By Sheldon Kirshner, The Canadian Jewish News, April 28, 2000
In 1979, when he was filming Shoah, his epic about the Holocaust, Claude Lanzmann interviewed 63 year-old Maurice Rossel, a Swiss Red Cross official who had written a rather glowing report about his visit to the Theresienstadt concentration camp in June 1944.
Rossel inspected Theresienstadt - a camp for "prominent" Jews, which funneled its hapless inmates to death camps like Auschwitz and Treblinka - with the consent of the German authorities. Having expected the Red Cross delegation, led by Rossel, the Germans cynically gussied up Theresienstadt so that it would appear to be an innocuous "model ghetto."
Certainly, Rossel was fooled. "I saw a normal small town" he told the incredulous Lanzmann.
Since Shoah was already shaping up to be an inordinately long film, Lanzmann decided not to use the Rossel clip. But now he has released it as a free standing documentary under the title of A Visitor from the Living. Taking the form of a conversation between Lanzmann and Rossel, it will be screened by Cinematheque on Sunday, April 30 at 2:45 p.m. at the Art Gallery of Ontario's Jackman Hall.
The 65-minute film, a deadpan testament to man's capacity for self-delusion, is well worth seeing.
Theresienstadt, 50 miles northeast of Prague, was emptied of its Czech inhabitants and filled with so-called "prominentia." They were assimilated Jews from all over Europe, but especially Germany, Austria and Czechoslovakia, who had distinguished themselves as high officials, politicians, scientists or decorated war veterans.

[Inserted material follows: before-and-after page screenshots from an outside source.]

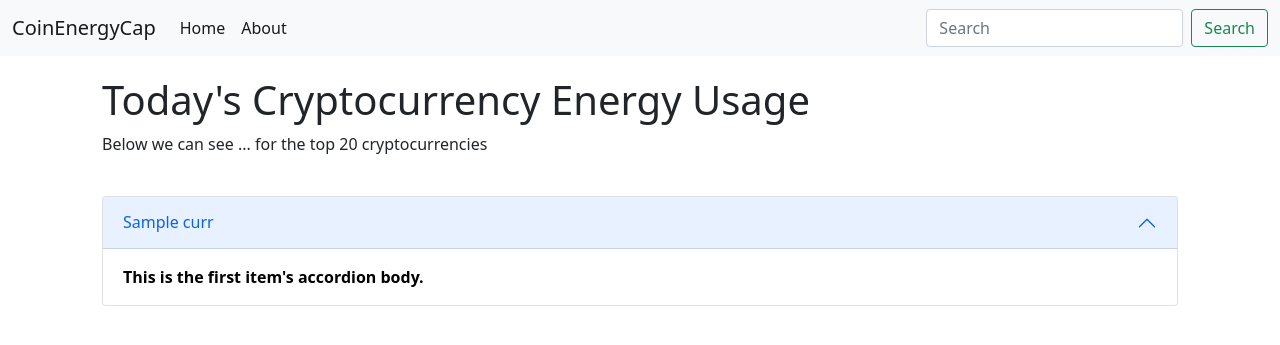
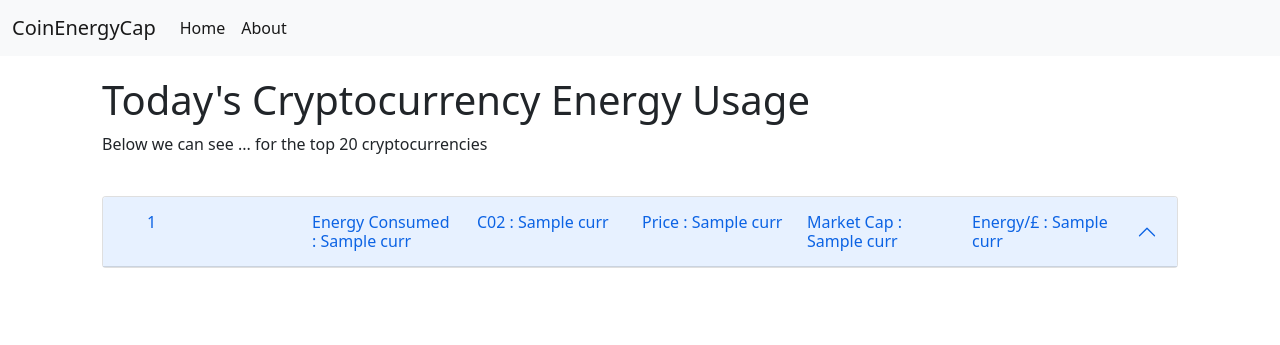
Before and after one commit to HackCambridgeD1/CoinEnergyCap, a Flask app: template app/templates/home.html in a window 1280 px wide. Shown: the top 345 px of the page. Run offline with Flask 2, Linux system fonts and the light colour scheme; the template is opened without the code that fills it: most values are stand-ins (such as "Sample title", 1, 10 or a date in 2020); some libraries are stand-ins or nearby versions.

Commit message:
Basic calcs through to frontend

```diff
--- a/app/main.py
+++ b/app/main.py
@@ -1,17 +1,29 @@
 from flask import Flask, render_template
+from app.sources.cryptocurrency_data_analysis.default_analysis_set import get_default_analysis_set, get_annual_energy_consumption_in_j_from_timestamp
+from app.sources.cryptocurrency_data_analysis.energy_consumption_calculations import to_scientific_notation, to_twh_from_j, j_to_co2_kg_AVG
 
 app = Flask(__name__)
 
 @app.route("/")
 @app.route("/home")
 def home():
-  return render_template("home.html", currencies = ["c1", "c2"])
+  default_analysis_set = get_default_analysis_set()
+  currencies = []
+  for an in default_analysis_set:
+    ec = to_twh_from_j(get_annual_energy_consumption_in_j_from_timestamp(an))
+    co2 = to_scientific_notation(j_to_co2_kg_AVG(ec))
+
+    entry = [an.metadata.symbol, ec, co2, "TODO", an.price, "TODO"]
+
+    currencies.append(entry)
+    # Symbol, Energy Consumed, Co2 produced, Market Cap, Energy/£,
+  return render_template("home.html", currencies = currencies)
  # return "<h1>Homepage!</h1>"
 
 
 @app.route("/about")
 def about():
-  return render_template("base.html")
+  return render_template("about.html")
 
 
 if __name__ == "__main__":
--- /dev/null
+++ b/app/templates/about.html
@@ -0,0 +1,5 @@
+{% extends "base.html" %}
+{% block title %}About Page{% endblock %}
+{% block content %}
+Put info on calculations and sources here please ! :)
+{% endblock %}
--- a/app/templates/base.html
+++ b/app/templates/base.html
@@ -45,10 +45,6 @@
             </li>
             -->
           </ul>
-          <form class="d-flex">
-            <input class="form-control me-2" type="search" placeholder="Search" aria-label="Search">
-            <button class="btn btn-outline-success" type="submit">Search</button>
-          </form>
         </div>
       </div>
     </nav>
--- a/app/templates/home.html
+++ b/app/templates/home.html
@@ -11,14 +11,34 @@
   <div class = "row", style="background-color:white; color:black; padding:20px;">
    <div class="accordion" id="accordionExample">
       {% for curr in currencies %}
-
   <div class="accordion-item">
-    <h2 class="accordion-header" id="headingOne">
-      <button class="accordion-button" type="button" data-bs-toggle="collapse" data-bs-target="#collapseOne" aria-expanded="true" aria-controls="collapseOne">
-        {{curr}}
+    <h2 class="accordion-header" id="heading{{ curr[0] }}">
+      <button class="accordion-button" type="button" data-bs-toggle="collapse" data-bs-target="#collapse{{ curr[0] }}" aria-expanded="false" aria-controls="collapse{{ curr[0] }}">
+       <div class="container">
+        <div class="row">
+          <div class="col-sm">
+            {{curr[0]}}
+          </div>
+          <div class="col-sm">
+            Energy Consumed : {{curr[1]}}
+          </div>
+          <div class="col-sm">
+            C02 : {{curr[2]}}
+          </div>
+          <div class="col-sm">
+            Price : {{curr[3]}}
+          </div>
+          <div class="col-sm">
+            Market Cap : {{curr[4]}}
+          </div>
+          <div class="col-sm">
+            Energy/£ : {{curr[5]}}
+          </div>
+        </div>
+      </div>
       </button>
     </h2>
-    <div id="collapseOne" class="accordion-collapse collapse show" aria-labelledby="headingOne" data-bs-parent="#accordionExample">
+    <div id="collapse{{ curr[0] }}" class="accordion-collapse collapse" aria-labelledby="heading{{ curr[0] }}" data-bs-parent="#accordionExample">
       <div class="accordion-body">
         <strong>This is the first item's accordion body.</strong>
       </div>
```
Also changed, not shown: app/templates/visualisations.html (added, +10 -0 lines).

Packed into overcrowded barracks, and beset by malnutrition, the largely elderly Jews of Theresienstadt were doomed, destined for trans-shipment to the gas chambers of Poland.
Before Theresienstadt, Rossel had visited Auschwitz, unannounced, in 1943. The surprised commandant, receiving him courteously and expressing his admiration of Switzerland, showed him nothing. Rossel saw no crematoriums, nor could he smell the stench of burning flesh. The few prisoners he passed resembled walking skeletons.

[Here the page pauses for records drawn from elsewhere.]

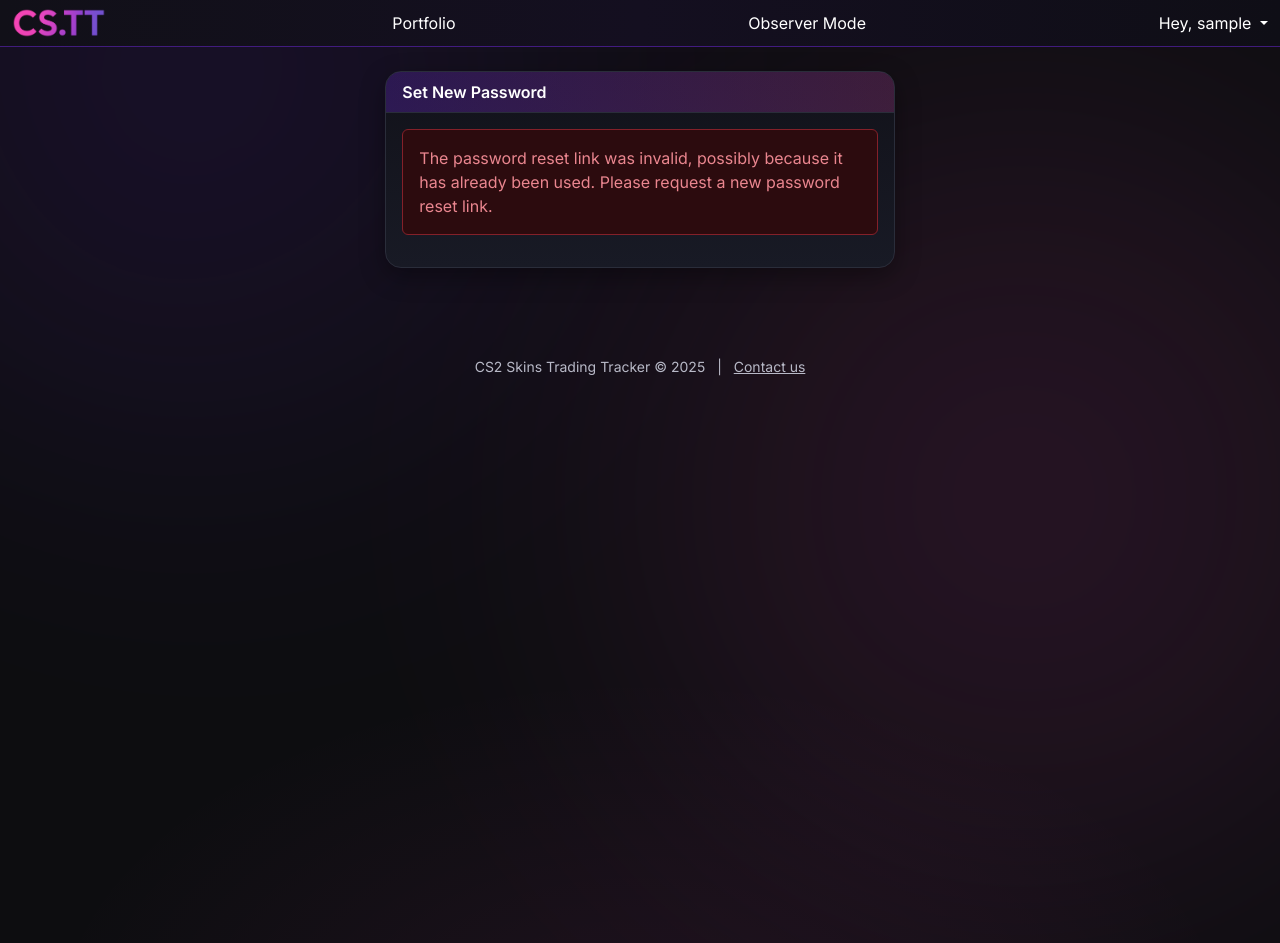
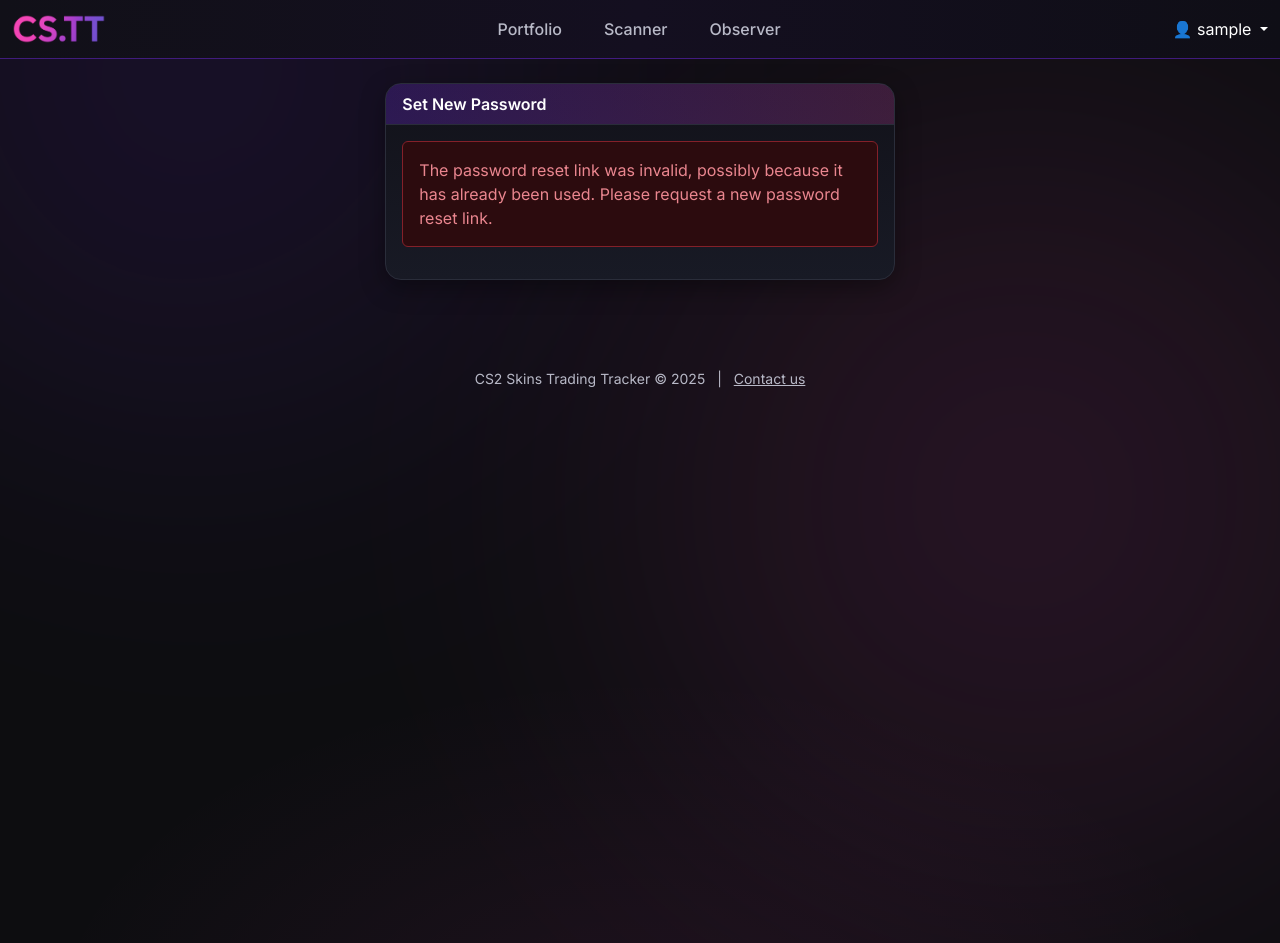
Before and after one commit to FCancella/Skins-Trading-Tracker, a Django app: a page that uses templates/base.html in a window 1280 px wide. Run offline with Django 4.2, Linux system fonts and the light colour scheme; the visitor is signed in with stand-in values (Sample User, id 1).

Commit message:
Design + Permissions

```diff
--- a/static/styles.css
+++ b/static/styles.css
@@ -24,6 +24,33 @@ body{
   background: linear-gradient(90deg, #111018 0%, #140f20 50%, #0f0e16 100%);
 }
 .border-purple{ border-color: rgba(122,43,246,.45)!important; }
+
+/* --- Custom Nav Links --- */
+#main-nav {
+  gap: 0.5rem; /* Espaçamento entre os links */
+}
+
+.nav-link-custom {
+  padding: 0.5rem 1rem;
+  border-radius: 8px;
+  text-decoration: none;
+  font-weight: 500;
+  color: var(--fg-2);
+  background-color: transparent;
+  border: 1px solid transparent;
+  transition: background-color 0.2s ease-in-out, color 0.2s ease-in-out, border-color 0.2s ease-in-out;
+}
+
+.nav-link-custom:hover {
+  background-color: rgba(122, 43, 246, 0.1);
+  color: var(--fg-1);
+}
+
+.nav-link-custom.active {
+  background-color: rgba(122, 43, 246, 0.25);
+  color: #fff;
+  border-color: rgba(122, 43, 246, 0.5);
+}
 
 /* Cards */
 .card{
--- a/templates/base.html
+++ b/templates/base.html
@@ -28,22 +28,27 @@
       <div class="container-xxl d-flex justify-content-between align-items-center">
         <div class="d-flex align-items-center">
           <a href="{% url 'home' %}">
-            <img src="{% static 'CSTT logo.png' %}" alt="CS2 Skins Trading Tracker Logo" style="height: 30px; margin-right: 10px;">
+            <img src="{% static 'CSTT logo.png' %}" alt="CS2 Skins Trading Tracker Logo" style="height: 30px;">
           </a>
         </div>
-        {% if user.is_authenticated %}
-          <a class="nav-link text-white me-3"   href="{% url 'index' %}">Portfolio</a>
-          <!-- <a class="nav-link text-white me-3" href="{% url 'subscription_details' %}">Assinatura</a> -->
-        {% endif %}
-        <a class="nav-link text-white me-3" href="{% url 'observer' %}">Observer Mode</a>
+
+        <div class="d-flex align-items-center flex-grow-1 justify-content-center" id="main-nav">
+            {% if user.is_authenticated %}
+              <a class="nav-link-custom {% if request.resolver_match.url_name == 'index' %}active{% endif %}" href="{% url 'index' %}">Portfolio</a>
+              {% if user.is_staff %}
+              <a class="nav-link-custom {% if request.resolver_match.url_name == 'scanner_list' %}active{% endif %}" href="{% url 'scanner_list' %}">Scanner</a>
+              {% endif %}
+            {% endif %}
+            <a class="nav-link-custom {% if request.resolver_match.url_name == 'observer' %}active{% endif %}" href="{% url 'observer' %}">Observer</a>
+        </div>
+
         <div>
           {% if user.is_authenticated %}
             <div class="dropdown">
               <a href="#" class="nav-link dropdown-toggle text-white" role="button" data-bs-toggle="dropdown" aria-expanded="false">
-                Hey, {{ user.username }}
+                👤 {{ user.username }}
               </a>
               <ul class="dropdown-menu dropdown-menu-dark dropdown-menu-end">
-                <li><a class="dropdown-item" href="{% url 'scanner_list' %}">Scanner</a></li>
                 <li><a class="dropdown-item" href="{% url 'subscription_details' %}">Assinatura</a></li>
                 <li><hr class="dropdown-divider"></li>
                 <li><a class="dropdown-item" href="#" data-bs-toggle="modal" data-bs-target="#profileSettingsModal">Settings</a></li>
@@ -66,7 +71,6 @@
         </div>
       </div>
     </nav>
-
     <main class="container-xxl py-4">
       {% block content %}{% endblock %}
     </main>
```
Also changed, not shown: templates/registration/password_reset_email.html (+5 -7 lines).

The commandant, however, alluded to the "incredible job" he and his subordinates were performing. Europe, he boasted, would "thank" Nazi Germany one day.

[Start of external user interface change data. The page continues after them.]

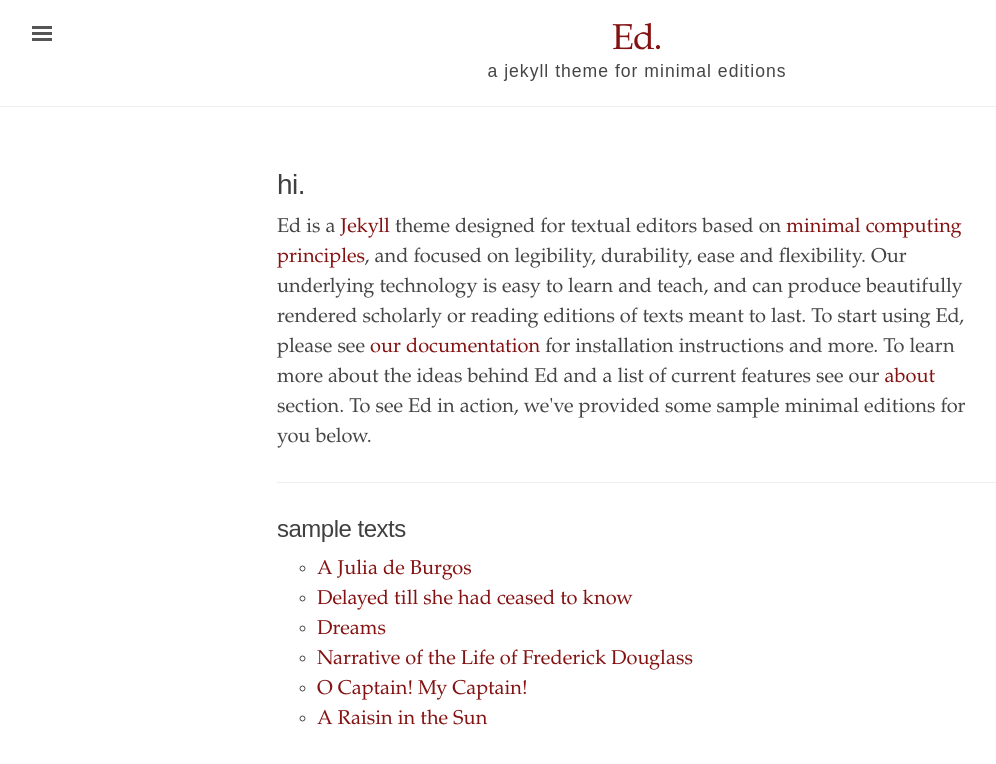
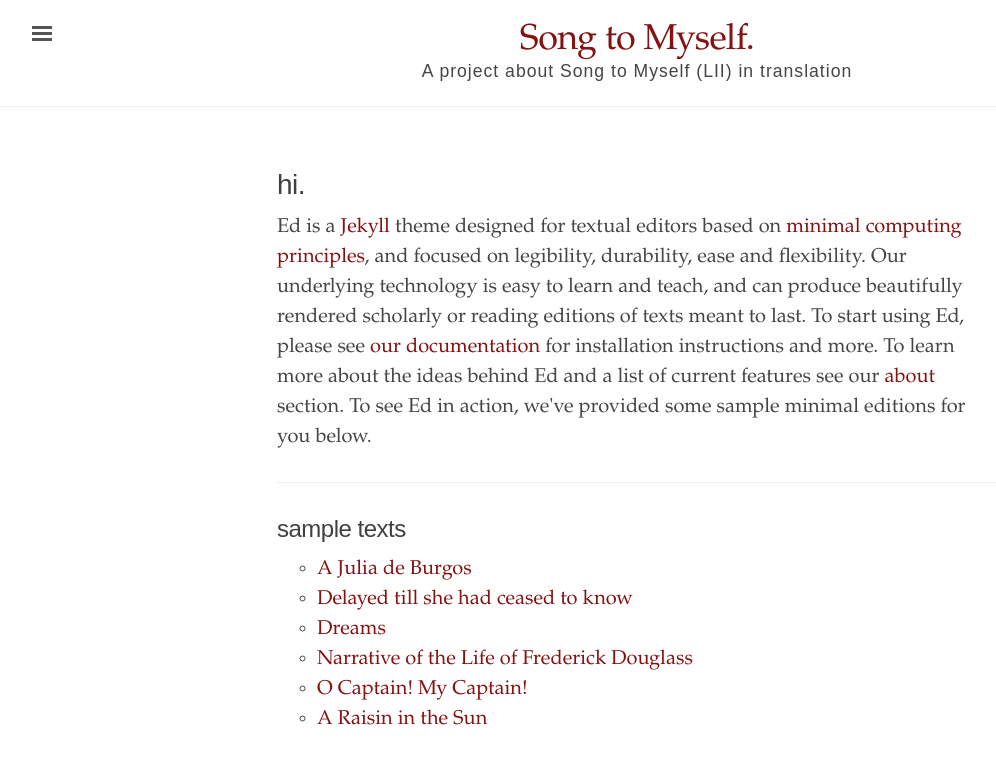
Before and after one commit to nuriasanchezm/songofortomyself, a Jekyll site: the page built from index.html, in a window 1280 px wide. Shown: the top 764 px of the page, without its empty margins (3-999 px from the left). Built offline with Jekyll 4.4.1, drawn with Linux system fonts in a browser that asks for light colours.

Commit message:
Updated main info only

```diff
--- a/_config.yml
+++ b/_config.yml
@@ -1,17 +1,17 @@
 # Built with Jekyll 3.6.0
 
 # Setup
-title:               Ed.
-tagline:             'a jekyll theme for minimal editions'
-description:         'Ed is a Jekyll theme designed for textual editors based on minimal computing principles, and focused on legibility and flexibility.'
-url:                 'http://minicomp.github.io'
-baseurl:             '/ed'
+title:               Song to Myself.
+tagline:             'A project about Song to Myself (LII) in translation'
+description:         'something abt ww in translation pointing out borges'
+url:                 ''
+baseurl:             '/songtoms'
 
 # About/contact
 author:
-  name:              Alex Gil
-  url:               https://twitter.com/elotroalex
-  email:             colibri.alex@gmail.com
+  name:              Nuria Sánchez
+  url:
+  email:             nuria.sanchezmatias@yale.edu
 
 # Color scheme. Options: red, orange, magenta, cyan, blue, brown
 color-scheme:
```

Rossel, the representative of the International Red Cross Committee in Germany, left Auschwitz empty-handed, realizing in his heart of hearts that it was "a terrible place," but still unaware of its real diabolical purpose.
Rossel's visit to Theresienstadt, which lasted about three hours, was carefully stage managed to create a false impression. Rossel, unwillingly, legitimized Theresienstadt as a kind of Nazi Disney World.
In retrospect, he fully understands that he was taken for a fool and/or a naïf. There was, he now concedes, a "tricked-up," manipulative atmosphere in the camp, which the Germans had artfully transformed into a "Potemkin ghetto" for the day.
The tour was conducted by a robotic Jewish doctor who was subsequently executed. The Jews in Rossel's line of vision, wearing yellow stars, were docile and passive. In fact, they were terrified.
Thinking that he had entered a camp for "privileged" Jews, Rossel was impressed by the immaculate facilities - the kindergartens, the parks, the cafes, the synagogue, the living quarters. He could not see beyond the falsified façade. Nor could he have known that 5,000 Jews had been dispatched to Auschwitz on the eve of his brief and unedifying visit.
Looking back at his useless visit, Rossel, his face a passive mask, admits that he was bamboozled by the Germans. "It's amazing that no one ever said, "This is a farce,'" he observes, still amazed by the "play acting" of the Jews.
Smoking a cigarillo, he admits that he would not have written a rosy report about Theresienstadt had he been apprised of its actual function.
It is not exactly a startling admission. But as these words spill out of his mouth, his unblinking eyes reveal a flicker of apologetic emotion for the first time in the interview.